  • To anyone who accuses this LSTM of overfitting,
  • just listen to any more than 5 seconds of it
  • and you'll realize it sounds too wonky
  • for something to actually appear in Bach or Mozart.
  • So, I think that is enough proof that I'm not overfitting
  • though I could do actual analysis of that
  • But i feel like that takes a lot of work
  • The third thought on my mind is
  • I could imagine a lot of people downplaying this LSTM's music, saying
  • "Oh, it's nowhere near as good as a human! What's the point of all this? It sounds like garbage!"
  • And I could understand that
  • It's clearly nowhere near as good as a human could do,
  • But one advantage that computers have over humans
  • well, two, I guess
  • is speed and effort.
  • Because if you were to ask a human to create 10 hours of original music for you,
  • that might take them their entire lifetime.
  • But, if I want to use this LSTM I can just let it run overnight.
  • And when I'm sleeping, It'll happen.
  • So on the quality VS quantity spectrum, you can see we're really, really excelling on the quantity side.
  • By the way, if any of you YouTubers want to use this music in the background of your videos, you can.
  • but, like, it's not very good music so why would you want to?
  • but, it's, like copyright free and all that so you don't need to worry.
  • just credit
  • uuuuuuuuuuuuuuuuuuuuuuuuuum
  • computery
  • okay?
  • but imagine if a human composer wants to speed up the rate at which they can produce music,
  • it will take a lot of
  • training and practice just to
  • make music, maybe, 10% faster.
  • But say, if I want to make music on my LSTM 10x faster,
  • well, I just need to buy 10 computers!
  • Which sound like a lot, but really It's just
  • a small expense and now
  • everything runs 10x faster and you get 10x more music per second
  • that's pretty crazy
  • But speaking of speeding things up, as I said earlier
  • I need to get a GPU.
  • Well, I have a gpu in my computer, but It's like AMD
  • which is kind of unusable for tensor flow
  • but
  • yeah, like
  • it will speed things up by orders of magnitude
  • and in addition, i only trained the biggest, most intensive model
  • of this video
  • for a day.
  • so if I trained it for longer, like a week,
  • with a more powerful GPU,
  • or maybe multiple,
  • then
  • It's very possible for me to train essentially 100x longer.

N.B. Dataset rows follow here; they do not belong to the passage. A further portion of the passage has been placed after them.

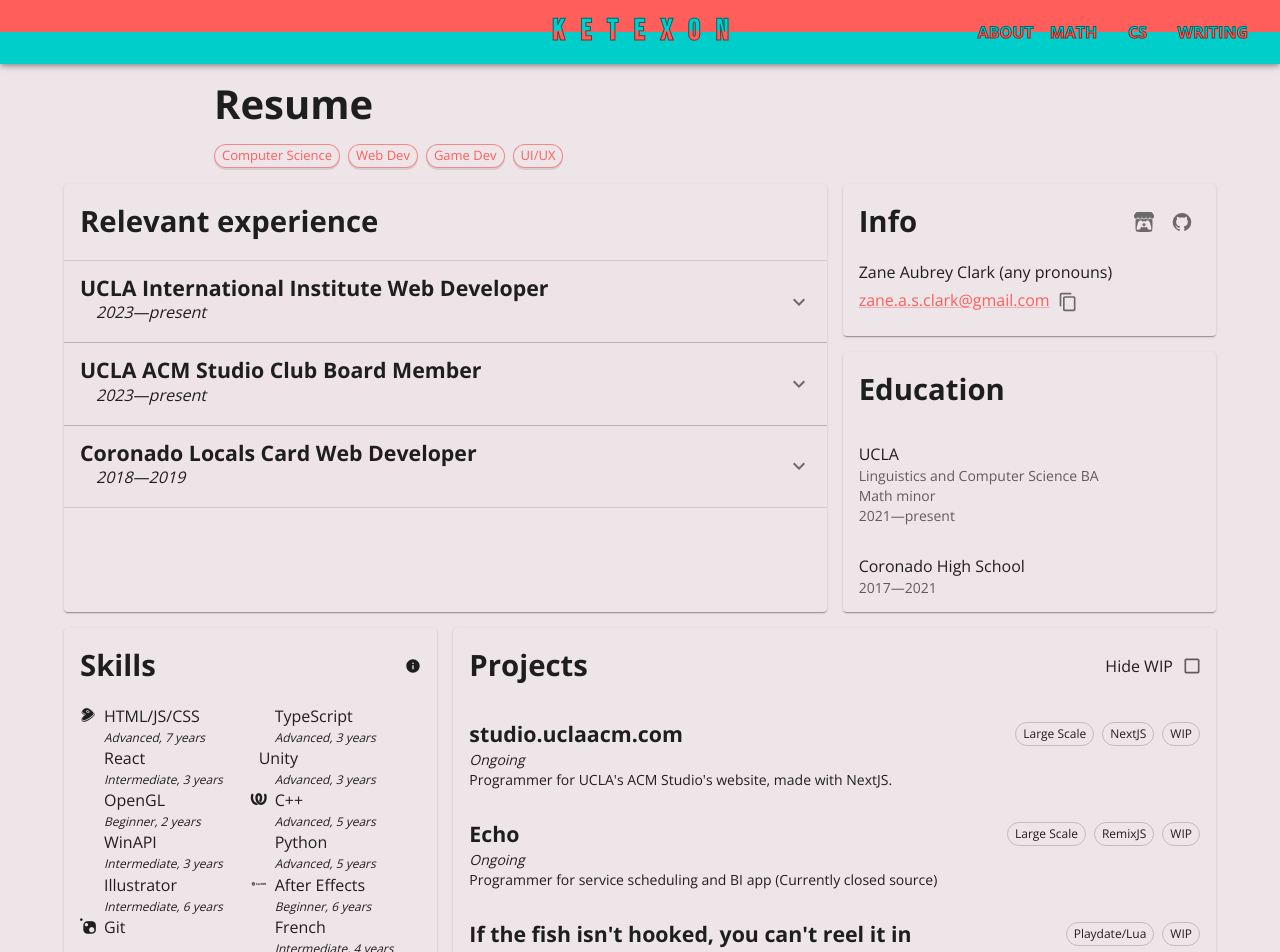
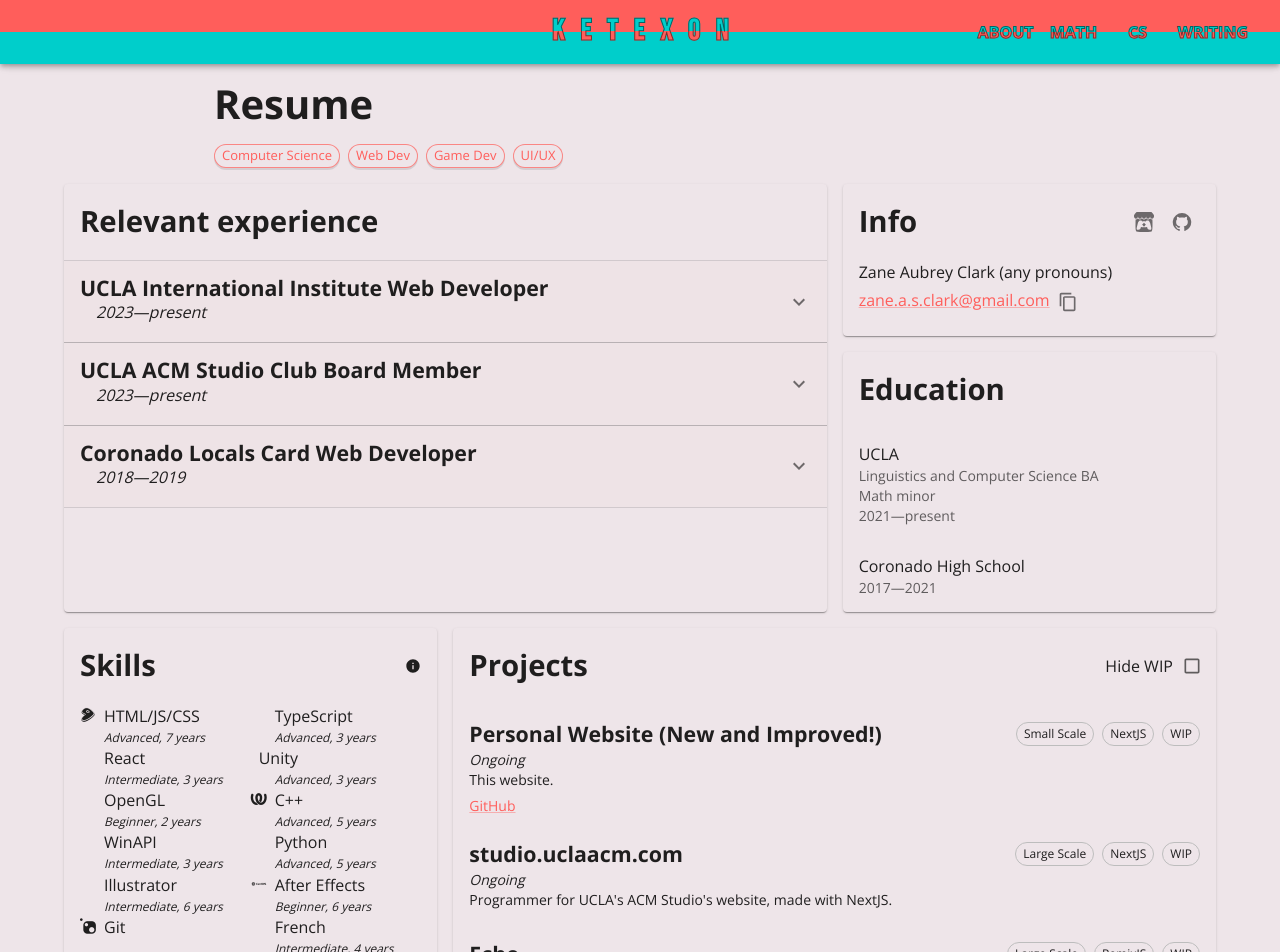
Before and after one commit to ketexon/ketexon.xyz, a Next.js app: page /resume in a window 1280 px wide. Shown: the top 952 px of the page. Built offline with nearby package versions, Linux system fonts and the light colour scheme; some icons are missing.

Commit message:
added UI/UX type to work experience, changed height of projects list

```diff
--- a/src/content/ResumeContent.tsx
+++ b/src/content/ResumeContent.tsx
@@ -52,7 +52,7 @@ export const workExperience: WorkExperienceEntry[] = [
 				</Tooltip>
 			</Typography>
 		</>,
-		types: ["Computer Science", "Web Dev"],
+		types: ["Computer Science", "Web Dev", "UI/UX"],
 	},
 	{
 		title: "UCLA ACM Studio Club Board Member",
@@ -75,7 +75,7 @@ export const workExperience: WorkExperienceEntry[] = [
 				</Link> (WIP)
 			</Typography>
 		</>,
-		types: ["Computer Science", "Web Dev"],
+		types: ["Computer Science", "Web Dev", "UI/UX"],
 	},
 	{
 		title: "Coronado Locals Card Web Developer",
@@ -210,6 +210,17 @@ export type ProjectItemEntry = {
 
 export const projectItems: ProjectItemEntry[] = [
 	{
+		name: "Personal Website (New and Improved!)",
+		date: "Ongoing",
+		href: {
+			"GitHub": "https://github.com/ketexon/ketexon.xyz",
+		},
+		description: "This website.",
+		types: ["Computer Science", "Web Dev", "UI/UX"],
+		tags: ["Small Scale", "NextJS", "WIP"],
+	},
+
+	{
 		name: "studio.uclaacm.com",
 		date: "Ongoing",
 		href: "https://github.com/uclaacm/studio.uclaacm.com",
--- a/src/pages/resume.tsx
+++ b/src/pages/resume.tsx
@@ -288,9 +288,8 @@ function Projects({filters}: PanelProps){
 				checked={hideWIP}
 				onChange={(e, v) => setHideWIP(v)}
 			/>
-
 		</Box>
-		<List disablePadding sx={{maxHeight: "23rem", overflow: "scroll"}}>
+		<List disablePadding sx={{maxHeight: "24rem", overflow: "scroll"}}>
 			{
 				filteredProjects.map(project => <ProjectItem key={project.name} {...project}/>)
 			}
```
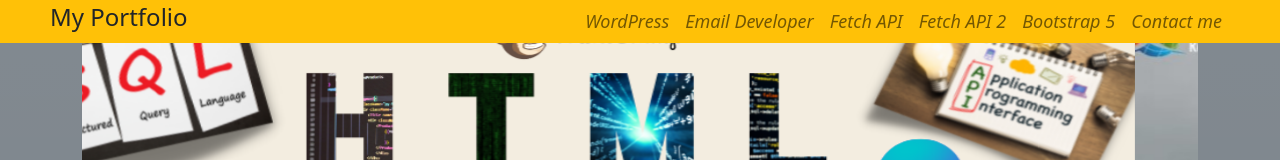
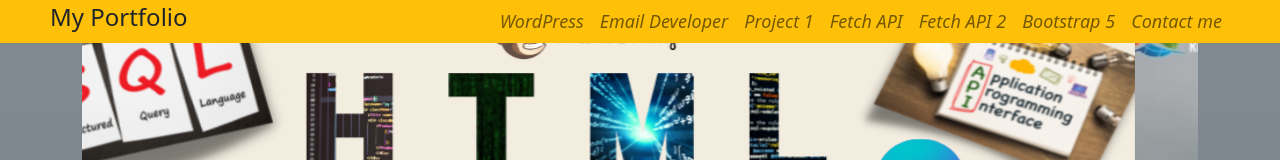
Before and after one commit to toz7/portfolio, a plain HTML site: page index.html in a window 1280 px wide. Shown: the top 160 px of the page. Drawn offline with nearby package versions, Linux system fonts and the light colour scheme; files that its build step writes are made by us from their sources.

Commit message:
Update index.html

```diff
--- a/index.html
+++ b/index.html
@@ -33,6 +33,9 @@
                         </li>
                         <li class="nav-item">
                             <a href="https://toz7.github.io/email_dev/" class="nav-link">Email Developer</a>
+                        </li>
+                        <li class="nav-item">
+                            <a href="https://toz7.github.io/meta_certification_project1/" class="nav-link">Project 1</a>
                         </li>
                         <li class="nav-item">
                             <a href="https://toz7.github.io/fetchJson/" class="nav-link">Fetch API</a>
```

Which is kind of crazy!
  • In addition, I'll try to find more pieces by other composers to reduce the chance of overfitting
  • but, I'm just really excited!
  • Because if this is what we get after just one day of training on a pretty crappy processor
  • Just imagine what else is possible if I actually try harder
  • oh, by the way, I forgot to mention
  • I'm clearly not the first person to try something like this
  • nor are my results the best so far.
  • not by a long shot. I've heard a lot of better AI-generated music.
  • But this was just me trying something out
  • and now I know a lot more about what's happening behind the scenes
  • and plus, I can now tweak it however I want!
  • anyway, thanks to all of you for watching this far into the video
  • actually I should give all my thanks to Andrej Karpathy because
  • I didn't really program any of the internal mechanisms, he was the one who did it.
  • By the way, Andrej, my fastest competition official Rubik's cube solve is faster than yours
  • So, like, no biggie but I'm beating you there.
  • BYE

Download subtitle

Description

I put the word "evolve" in there because you guys like "evolution" videos, but this computer is actually learning with gradient descent!

All music in this video is either by Bach, Mozart, or Computery.

GizmoDude8128 wins a prize for figuring out that 100101 in base 2 is 37 in base 10 the fastest! (Question inspired by fixylol)

Andrej Karpathy's blog post on RNNs: http://karpathy.github.io/2015/05/21/rnn-effectiveness/